**Work task**
If a line of the data contains the word "Semestre", it is counted; report how many such lines there are and nothing else.

**Edit tracking data**
..............................

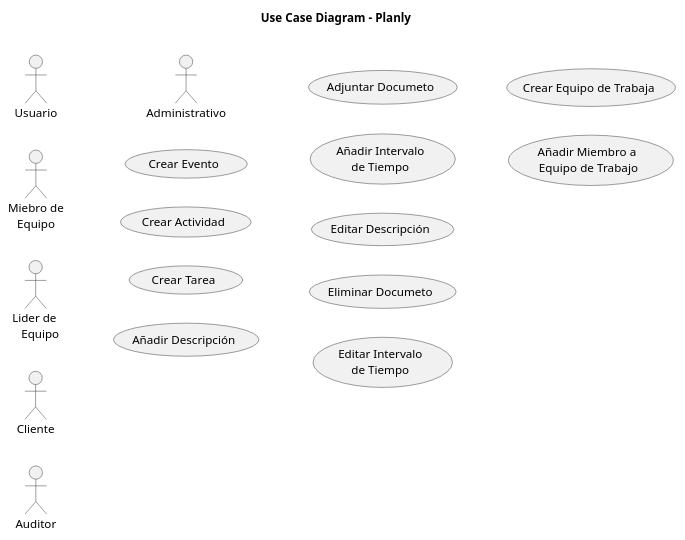
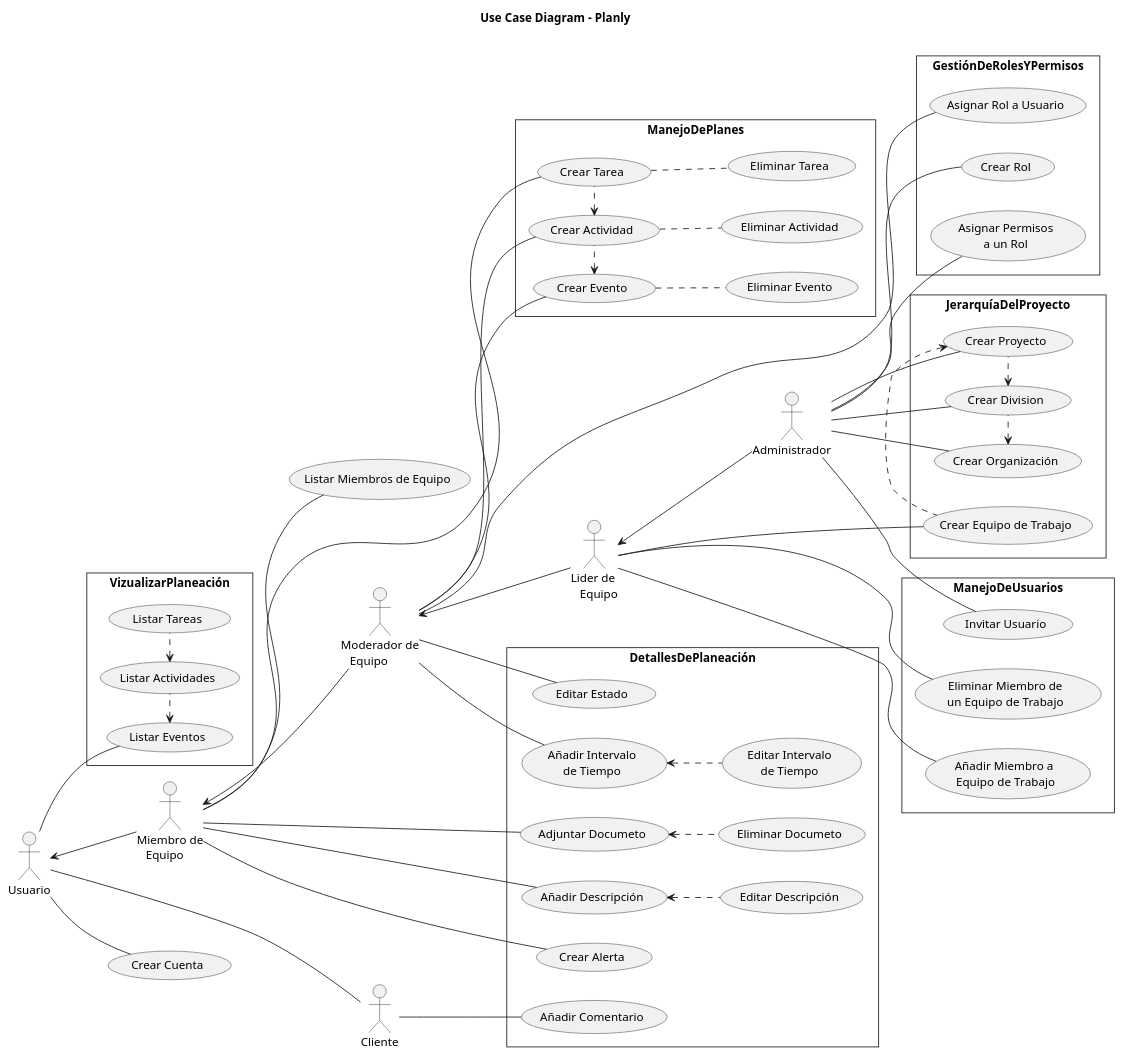
The diagram in 8vo Semestre/Ingeniería de Software II/Planly/PlanlyUseCaseDiagram.plantuml (MrDahaniel/uisFiles), drawn with PlantUML before and after one commit. The commit also changed 1 other file, not shown here.

```diff
--- a/8vo Semestre/Ingeniería de Software II/Planly/PlanlyUseCaseDiagram.plantuml
+++ b/8vo Semestre/Ingeniería de Software II/Planly/PlanlyUseCaseDiagram.plantuml
@@ -1,35 +1,162 @@
 @startuml PlanlyUseCaseDiagram
 
     title Use Case Diagram - Planly\n
 
 
     skinparam Style strictuml 
     skinparam SequenceMessageAlignment center
 
     left to right direction
     skinparam monochrome true
     skinparam roundcorner 20
 
     ' Definitions
         ' Actors
         Actor :Usuario: as U
-        Actor :Miebro de\n   Equipo: as ME
-        Actor :Lider de\n   Equipo: as LE
+        Actor :Administrador: as Adm
+        Actor :Lider de\n   Equipo: as LEqu
+        Actor :Miembro de\n   Equipo: as ME
+        Actor :Moderador de\n   Equipo: as ModE
         Actor :Cliente: as C
-        Actor :Auditor: as A
-        Actor :Administrativo: as Adm
 
     ' Use Cases
-        usecase (Crear Evento) as (CE)
-        usecase (Crear Actividad) as (CA)
-        usecase (Crear Tarea) as (CT)
-        usecase (Añadir Descripción) as (AddDes)
-        usecase (Adjuntar Documeto) as (AddDoc)
-        usecase (Añadir Intervalo\nde Tiempo) as (AIT)
-        usecase (Editar Descripción) as (EdDes)
-        usecase (Eliminar Documeto) as (ElimDoc)
-        usecase (Editar Intervalo\nde Tiempo) as (EIT)
-        usecase (Crear Equipo de Trabaja) as (CET)
-        usecase (Añadir Miembro a \nEquipo de Trabajo) as (AMET)
+        ' Crear
+        usecase (Crear Cuenta) as (CC)
+
+         Rectangle ManejoDePlanes {
+            usecase (Crear Evento) as (CE)
+            usecase (Crear Actividad) as (CA)
+            usecase (Crear Tarea) as (CT)
+            usecase (Eliminar Evento) as (ElimEv)
+            usecase (Eliminar Actividad) as (ElimAct)
+            usecase (Eliminar Tarea) as (ElimTar)
+         }   
+
+        Rectangle JerarquíaDelProyecto {
+            usecase (Crear Organización) as (CO)
+            usecase (Crear Division) as (CD)
+            usecase (Crear Proyecto) as (CP)
+            usecase (Crear Equipo de Trabajo) as (CET)
+        }           
+        
+        Rectangle GestiónDeRolesYPermisos {
+            usecase (Crear Rol) as (CR)
+            usecase (Asignar Permisos\na un Rol) as (APR)
+            usecase (Asignar Rol a Usuario) as (ARU)
+        }
+
+        ' Añadir
+
+        Rectangle DetallesDePlaneación {
+            usecase (Añadir Descripción) as (AddDes)
+            usecase (Añadir Intervalo\nde Tiempo) as (AIT)
+            usecase (Adjuntar Documeto) as (AddDoc)
+            usecase (Añadir Comentario) as (AddCom)
+            usecase (Crear Alerta) as (CAle)
+            usecase (Editar Estado) as (EE)
+            usecase (Editar Descripción) as (EdDes)
+            usecase (Editar Intervalo\nde Tiempo) as (EIT)
+            usecase (Eliminar Documeto) as (ElimDoc)
+        }
+
+        Rectangle ManejoDeUsuarios {
+            usecase (Invitar Usuario) as (IU)
+            usecase (Añadir Miembro a \nEquipo de Trabajo) as (AMET)
+            usecase (Eliminar Miembro de\nun Equipo de Trabajo) as (EMET)
+        }
+
+
+        ' Listar
+        rectangle VizualizarPlaneación {
+            usecase (Listar Eventos) as (LE)
+            usecase (Listar Actividades) as (LA)
+            usecase (Listar Tareas) as (LT)
+        }
+
+        usecase (Listar Miembros de Equipo) as (LME)
+
+        ' Eliminar 
+
+    ' Relaciones
+        ' Entre Actores
+        U <-- ME
+        U -- C
+        ME <-- ModE
+        ModE <-- LEqu
+        LEqu <-- Adm
+
+        ' Entre casos de uso
+            ' Listar    
+            LE <.right. LA
+            LA <.right. LT
+
+            ' Crear y Editar
+            CE <.right. CA
+            CA <.right. CT
+
+            AddDes <.. EdDes
+
+            ' Jerarquía
+            CO <.right. CD 
+            CD <.right. CP 
+            CP <.right. CET
+
+            CE .. ElimEv
+            CA .. ElimAct 
+            CT .. ElimTar
+
+            AIT <.. EIT
+            AddDoc <.. ElimDoc
+
+
+
+        ' Actores a casos de uso
+            ' Usuario
+            U -- CC
+            U -- LE
+            ' U -- LA
+            ' U -- LT
+
+            ' Cliente
+            C -- AddCom
+
+            ' Auditor
+
+            ' Miembro de equipo
+            ME -- LME
+            ME -- CAle
+            ME -- AddDes
+            ME -- AddDoc
+
+            ' ME -- EdDes
+            ME -- CT
+            ' ME -- ElimTar
+
+
+            ' Moderador de Equipo
+            ModE -- ARU
+            ModE -- CE
+            ModE -- CA
+            ModE -- AIT
+            ' ModE -- ElimEv
+            ' ModE -- ElimAct
+            ModE -- EE
+
+            ' Lider de Equipo
+            LEqu -- CET
+            LEqu -- AMET
+            LEqu -- EMET
+
+            ' Administrador
+            Adm -- CR
+            Adm -- CO
+            Adm -- CP
+            Adm -- IU
+            Adm -- CD
+            Adm -- APR
+
+
+
+
 
 @enduml
```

..............................

**Response**
3